“Woe to you, teachers of the law and Pharisees, you hypocrites! You build tombs for the prophets and decorate the graves of the righteous. And you say, ‘If we had lived in the days of our ancestors, we would not have taken part with them in shedding the blood of the prophets.’ So you testify against yourselves that you are the descendants of those who murdered the prophets. Go ahead, then, and complete what your ancestors started!” (Matthew 23: 29-31)
Today is Dr. Martin Luther King Day in the United States. After the events of recent years our annual federal holiday should carry new meaning. How should we honor Dr. Martin Luther King? Everyone reveres the prophet after he’s dead, but will we allow his message to reach us, again, today?
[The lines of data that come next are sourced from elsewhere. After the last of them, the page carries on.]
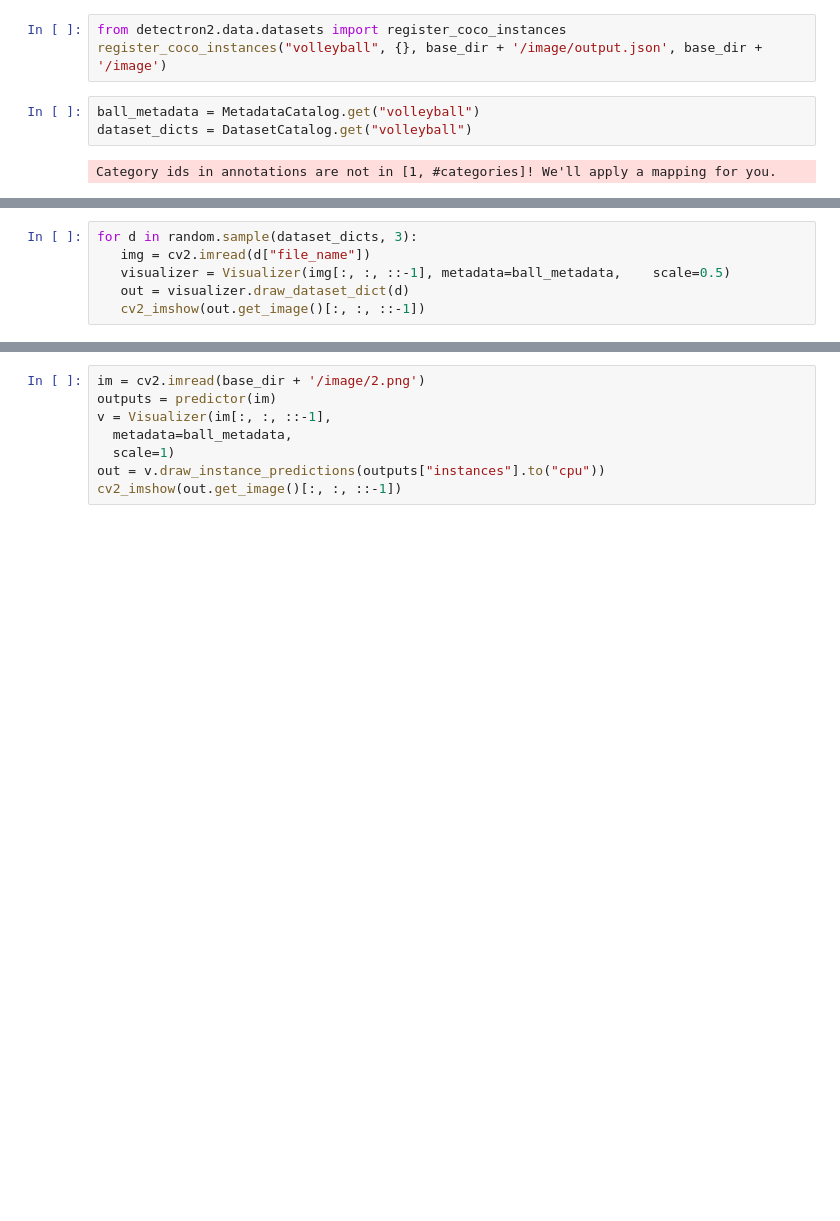
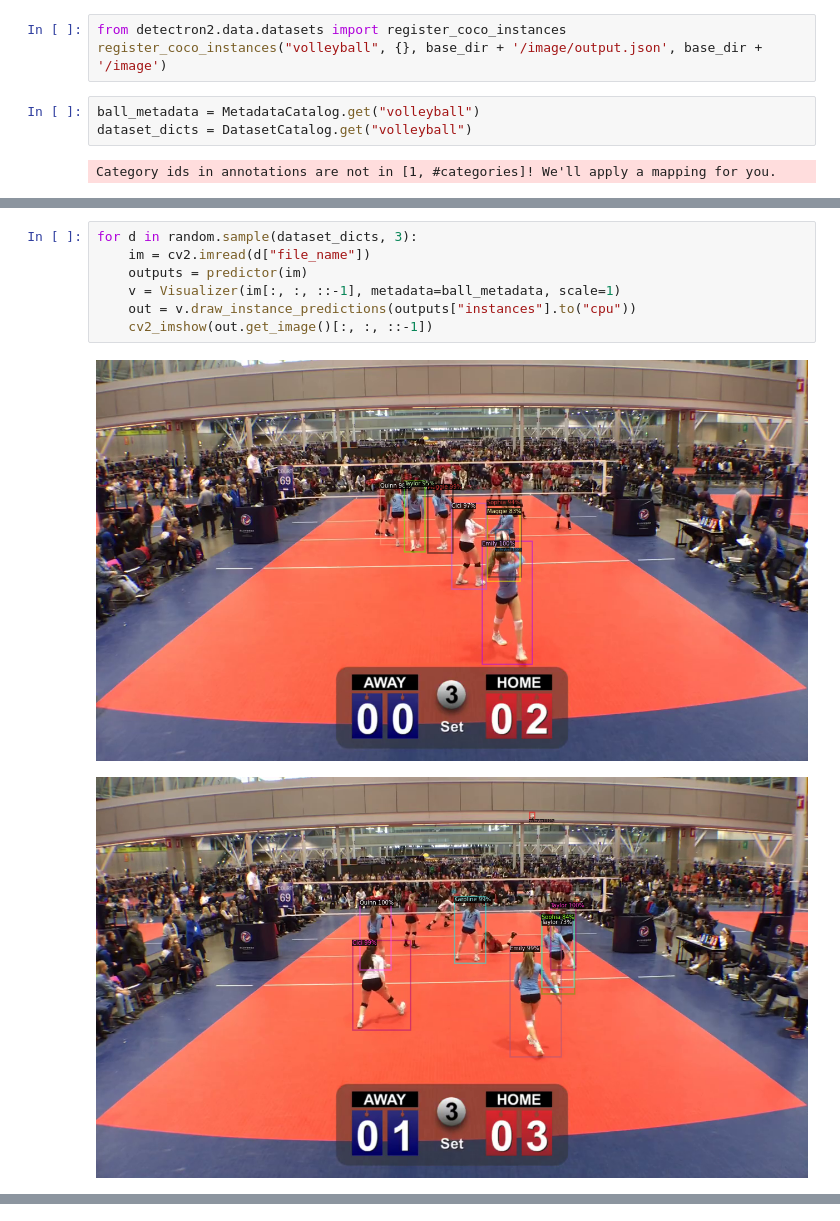
Before and after one commit to stevearonson/VB-Video-Tracking, a Jupyter notebook: Detectron2_with_DeepSort.ipynb, the cells around one changed output, grey strips where cells are left out. Saved outputs shown, nothing was run; the diff lists cells and outputs as text; blank space fills up the shorter version.

```diff
--- a/Detectron2_with_DeepSort.ipynb
+++ b/Detectron2_with_DeepSort.ipynb
@@ -475,6 +552,10 @@ total 322352
 # %%
 for d in random.sample(dataset_dicts, 3):
-   img = cv2.imread(d["file_name"])
-   visualizer = Visualizer(img[:, :, ::-1], metadata=ball_metadata,    scale=0.5)
-   out = visualizer.draw_dataset_dict(d)
-   cv2_imshow(out.get_image()[:, :, ::-1])
+    im = cv2.imread(d["file_name"])
+    outputs = predictor(im)
+    v = Visualizer(im[:, :, ::-1], metadata=ball_metadata, scale=1)
+    out = v.draw_instance_predictions(outputs["instances"].to("cpu"))
+    cv2_imshow(out.get_image()[:, :, ::-1])
+# %% [output]
+[figure, added]
+[figure, added]
@@ -481,8 +562,0 @@ for d in random.sample(dataset_dicts, 3):
-# %%
-im = cv2.imread(base_dir + '/image/2.png')
-outputs = predictor(im)
-v = Visualizer(im[:, :, ::-1],
-  metadata=ball_metadata,
-  scale=1)
-out = v.draw_instance_predictions(outputs["instances"].to("cpu"))
-cv2_imshow(out.get_image()[:, :, ::-1])
```
Also changed, not shown: parts of 16 cells of this notebook.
In predictable Biblical tradition we honor Dr. Martin Luther King after he’s gone, and in short order have reduced the honor to an innocuous three-day weekend for federal employees. But the events of 2020 have revealed how short our memories are. Whoever the prophet might be, in his day the prophet is rejected, ridiculed, scorned, misunderstood, misquoted, vilified, and in some cases shot in the head.
Jesus understood this dynamic well:
Sweet and gentle Jesus railed against the powerful religious tendency to ignore the word of God when it is living and active, while building cold stone monuments to the word after the voice is silent.
Even when the words of Dr. King are Googled and repeated in civic ceremonies, we listen to them with selective hearing and digest the sound bites like hors d’oeuvres at the reception afterward. But the words of the prophets were never meant to go down easy–even for those who agree with them.
Nearly every schoolchild can tell you Martin Luther King “had a dream,” but perhaps only one in ten can articulate that dream. For example, when Dr. King declared on the steps of the Lincoln Memorial, “I have a dream that my four little children will one day live in a nation where they will not be judged by the color of their skin, but by the content of their character,” we rally to the idea that no one should be judged by the color of their skin, but we gloss over the part of the dream where we are all judged by the content of our character.
The Reverend King’s example causes us to consider: will I hear the entirety of God’s word, or only that portion that goes down easy? When we hear all the prophet says, the day will come when we can “hew out of the mountain of despair a stone of hope.”
This article on how to honor Dr. Martin Luther King originally appeared here, and is used by permission.